======== Raw data ========

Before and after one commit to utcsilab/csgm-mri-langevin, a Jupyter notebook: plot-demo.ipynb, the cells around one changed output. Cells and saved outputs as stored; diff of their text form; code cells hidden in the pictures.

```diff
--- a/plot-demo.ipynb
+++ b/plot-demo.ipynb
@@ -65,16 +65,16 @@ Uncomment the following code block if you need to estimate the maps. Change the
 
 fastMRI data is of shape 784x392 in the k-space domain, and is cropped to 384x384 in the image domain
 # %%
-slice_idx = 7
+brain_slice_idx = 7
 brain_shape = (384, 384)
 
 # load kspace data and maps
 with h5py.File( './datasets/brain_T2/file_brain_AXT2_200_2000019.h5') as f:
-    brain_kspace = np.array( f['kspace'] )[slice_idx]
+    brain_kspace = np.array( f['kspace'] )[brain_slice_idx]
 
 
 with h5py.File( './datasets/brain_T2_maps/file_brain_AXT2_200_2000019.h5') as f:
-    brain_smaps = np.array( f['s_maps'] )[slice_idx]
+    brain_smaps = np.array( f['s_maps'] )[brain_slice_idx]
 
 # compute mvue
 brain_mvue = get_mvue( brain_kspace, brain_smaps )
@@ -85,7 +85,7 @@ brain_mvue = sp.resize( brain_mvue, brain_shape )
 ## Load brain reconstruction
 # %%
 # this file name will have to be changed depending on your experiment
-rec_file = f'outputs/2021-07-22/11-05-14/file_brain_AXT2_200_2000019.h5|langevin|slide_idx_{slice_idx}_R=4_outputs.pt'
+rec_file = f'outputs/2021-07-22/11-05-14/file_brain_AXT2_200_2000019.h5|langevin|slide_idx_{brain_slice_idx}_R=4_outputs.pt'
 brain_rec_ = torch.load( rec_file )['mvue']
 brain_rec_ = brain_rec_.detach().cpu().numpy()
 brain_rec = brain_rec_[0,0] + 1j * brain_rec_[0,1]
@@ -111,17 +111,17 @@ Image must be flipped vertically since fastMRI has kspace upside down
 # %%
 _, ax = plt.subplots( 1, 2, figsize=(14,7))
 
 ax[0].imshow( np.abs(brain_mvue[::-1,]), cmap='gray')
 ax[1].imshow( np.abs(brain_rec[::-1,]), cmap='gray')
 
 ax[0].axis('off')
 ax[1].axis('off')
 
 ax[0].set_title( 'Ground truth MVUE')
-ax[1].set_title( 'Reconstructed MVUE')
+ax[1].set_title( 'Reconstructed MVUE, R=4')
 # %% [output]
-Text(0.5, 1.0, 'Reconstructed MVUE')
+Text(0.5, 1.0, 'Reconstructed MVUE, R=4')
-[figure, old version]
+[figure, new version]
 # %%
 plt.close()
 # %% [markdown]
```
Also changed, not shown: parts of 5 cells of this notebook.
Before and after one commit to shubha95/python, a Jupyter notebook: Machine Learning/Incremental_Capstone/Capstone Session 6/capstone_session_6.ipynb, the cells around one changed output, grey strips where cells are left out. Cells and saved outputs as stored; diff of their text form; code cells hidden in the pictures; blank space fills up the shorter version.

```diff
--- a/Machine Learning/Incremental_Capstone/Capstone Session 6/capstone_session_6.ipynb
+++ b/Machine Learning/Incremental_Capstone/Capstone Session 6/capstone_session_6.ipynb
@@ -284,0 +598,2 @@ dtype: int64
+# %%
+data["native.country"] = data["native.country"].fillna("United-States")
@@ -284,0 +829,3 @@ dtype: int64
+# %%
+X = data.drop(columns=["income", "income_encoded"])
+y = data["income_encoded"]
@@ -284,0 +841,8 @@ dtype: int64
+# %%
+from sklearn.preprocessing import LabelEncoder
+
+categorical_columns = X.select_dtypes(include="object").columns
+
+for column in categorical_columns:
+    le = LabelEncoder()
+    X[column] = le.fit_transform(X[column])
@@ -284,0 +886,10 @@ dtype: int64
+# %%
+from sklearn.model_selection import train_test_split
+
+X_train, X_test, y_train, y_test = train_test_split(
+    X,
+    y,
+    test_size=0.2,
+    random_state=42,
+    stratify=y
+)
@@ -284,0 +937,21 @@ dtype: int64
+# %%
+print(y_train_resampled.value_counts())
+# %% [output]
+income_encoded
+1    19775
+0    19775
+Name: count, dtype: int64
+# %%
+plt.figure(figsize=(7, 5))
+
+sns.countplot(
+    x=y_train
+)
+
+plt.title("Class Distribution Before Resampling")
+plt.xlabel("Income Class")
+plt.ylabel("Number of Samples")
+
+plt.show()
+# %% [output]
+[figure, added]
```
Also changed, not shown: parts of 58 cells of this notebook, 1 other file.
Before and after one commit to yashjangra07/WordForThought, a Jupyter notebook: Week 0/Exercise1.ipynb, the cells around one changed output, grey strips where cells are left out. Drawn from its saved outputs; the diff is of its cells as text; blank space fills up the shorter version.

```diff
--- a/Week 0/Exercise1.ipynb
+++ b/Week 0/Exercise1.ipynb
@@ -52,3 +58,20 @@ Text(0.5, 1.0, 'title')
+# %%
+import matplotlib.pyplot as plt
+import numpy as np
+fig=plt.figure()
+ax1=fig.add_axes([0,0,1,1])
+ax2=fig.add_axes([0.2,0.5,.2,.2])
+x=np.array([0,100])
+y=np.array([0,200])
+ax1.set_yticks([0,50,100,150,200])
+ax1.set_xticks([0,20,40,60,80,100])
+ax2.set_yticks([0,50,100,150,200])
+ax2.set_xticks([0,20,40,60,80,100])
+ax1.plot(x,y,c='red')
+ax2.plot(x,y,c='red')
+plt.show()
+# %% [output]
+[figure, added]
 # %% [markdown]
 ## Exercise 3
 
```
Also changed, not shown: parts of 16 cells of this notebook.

========

▶ Assigned task
Could you copy each line in the listing above that includes the word "figure"?

▶ Written answer
-[figure, old version]
+[figure, new version]
+plt.figure(figsize=(7, 5))
+[figure, added]
+fig=plt.figure()
+[figure, added]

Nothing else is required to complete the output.